And to mark the notable occasion, the King is set to receive a special honour in light of the day.
It’s tradition for British monarchs to celebrate their birthday twice in one year: once on their actual birthday, and another on their official one.
Buckingham Palace notes: “Official celebrations to mark the Sovereign’s birthday have often been held on a day another than the actual birthday, particularly when the actual birthday has not been in the summer.
“King Edward VII, for example, was born on 9 November, but his official birthday was marked throughout his reign in May or June when there was a greater likelihood of good weather for the Birthday Parade, also known as Trooping of the Colour.”
Of course, Queen Elizabeth II was known to keep her annual celebrations in line with this tradition, as her birthday fell on 21 April in the spring.
Typically, the Queen celebrated her actual birthday privately at Windsor Castle, where it was marked by gun salutes, or would otherwise see an appearance from the sovereign herself during a brief walk if it was a big birthday.
King Charles III, however, is also thought to be in keeping with tradition as his 74th birthday, which takes place on 14 November, couldn’t be further from the summer.

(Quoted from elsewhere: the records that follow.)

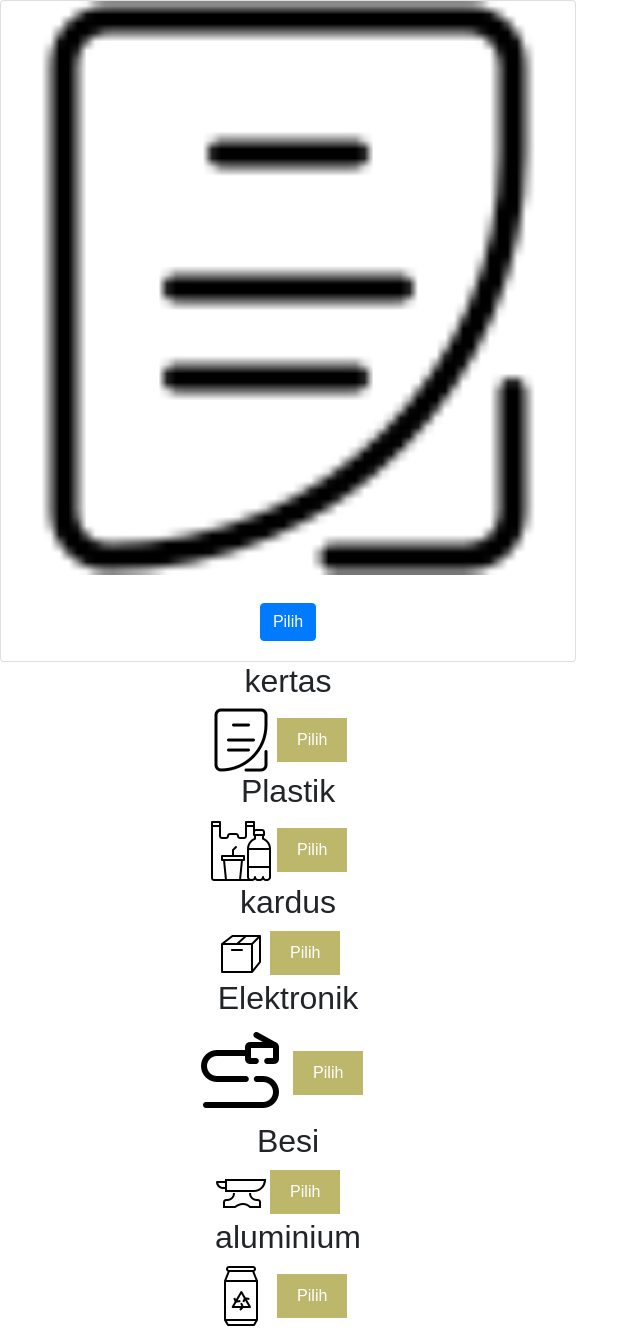
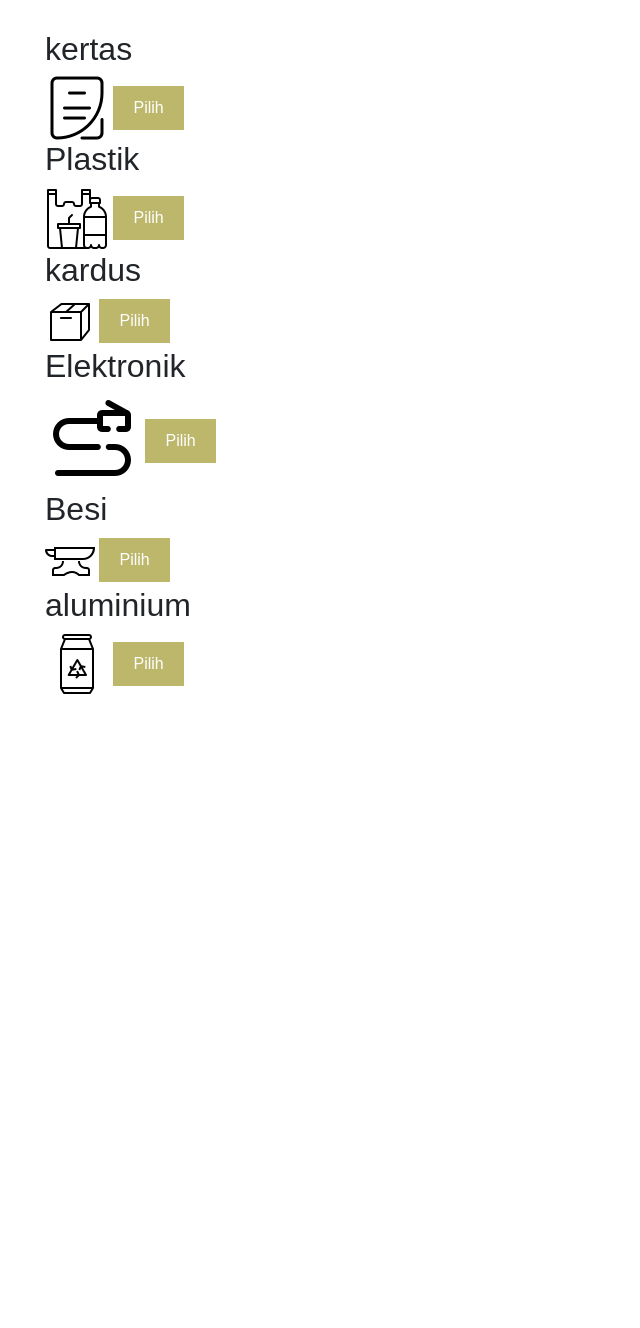
Before and after one commit to Dimas-wahyu-2104111010028/SortMyTrash, a PHP site: page /edukasi.html in a window 1280 px wide. Shown: the part 76-1404 px from the top of the page, without its empty margins (0-640 px from the left). After the commit the page ends 770 px from the top, so only its background shows below. Run offline with PHP 8.4, Linux system fonts and the light colour scheme.

Commit message:
halaman edukasi

```diff
--- a/halaman edukasi/edukasi.css
+++ b/halaman edukasi/edukasi.css
@@ -11,17 +11,14 @@ header {
   text-align: center;
 }
 
+/* Style for the main content */
 main {
   display: flex;
-  justify-content: space-between;
-}
+  flex-wrap: wrap;
+  flex-direction: column;
+  flex-basis: auto;
 
-nav {
-  flex-basis: 45%;
-}
-
-div {
-  flex-basis: 45%;
+  padding: 30px 30px;
 }
 
 /* Style for the article headings */
@@ -38,6 +35,11 @@ article img {
 /* Style for the article paragraphs */
 article p {
   line-height: 1.5;
+}
+.nav {
+  display: flex;
+  justify-content: flex-end;
+  padding: 10px;
 }
 
 .nav-link {
--- a/halaman edukasi/edukasi.html
+++ b/halaman edukasi/edukasi.html
@@ -11,16 +11,9 @@
     <h1>Edukasi Sampah</h1>
   </header>
   <main>
-    <div class="text-center">
-        <div class="">
-          <div class="card">
-            <img src="icons8-papers-64.png" alt="Gambar">
-            <div class="card-body mt-2 mx-4 text-center">
-              <button class="btn btn-primary">Pilih</button>
-            </div>
-          </div>
-
-          <nav class="">
+    <div class="col-md-12">
+        <div class="row">
+          <nav class="col-md-12">
             <h2>kertas</h2>
             <img src="icons8-papers-64.png">
             <a href="kertas.html" class="nav-link">Pilih</a>
```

But greeting him on the day, on his first birthday as king, will be a series of special tributes, including, of course, gun salutes.
The celebrations are set to begin at 11am on Monday, with the band of the Household Cavalry at Buckingham Palace, where Charles was born in 1948, performing 'Happy Birthday' for the King.
That performance will be followed at midday by a 41-gun royal salute from the King’s Troop Royal Horse Artillery in nearby Green Park. The Band of the Scots Guards will then perform another rendition of 'Happy Birthday.'
Also at midday, the Honourable Artillery Company will fire a 62-gun salute at the Tower of London, his Majesty's Royal Palace.
As per the British Army, such salutes are usually reserved as a sign of respect or a welcome. Salutes with an open hand were used in history to demonstrate that there were no concealed weapons, while firing a cannon in a salute shows that the chamber is empty.
These days in the UK, gun salutes are fired on significant royal events, like the King’s first birthday as the monarch.Featured Image Credit: Doug Peters / Alamy Stock Photo WENN Rights Ltd / Alamy Stock Photo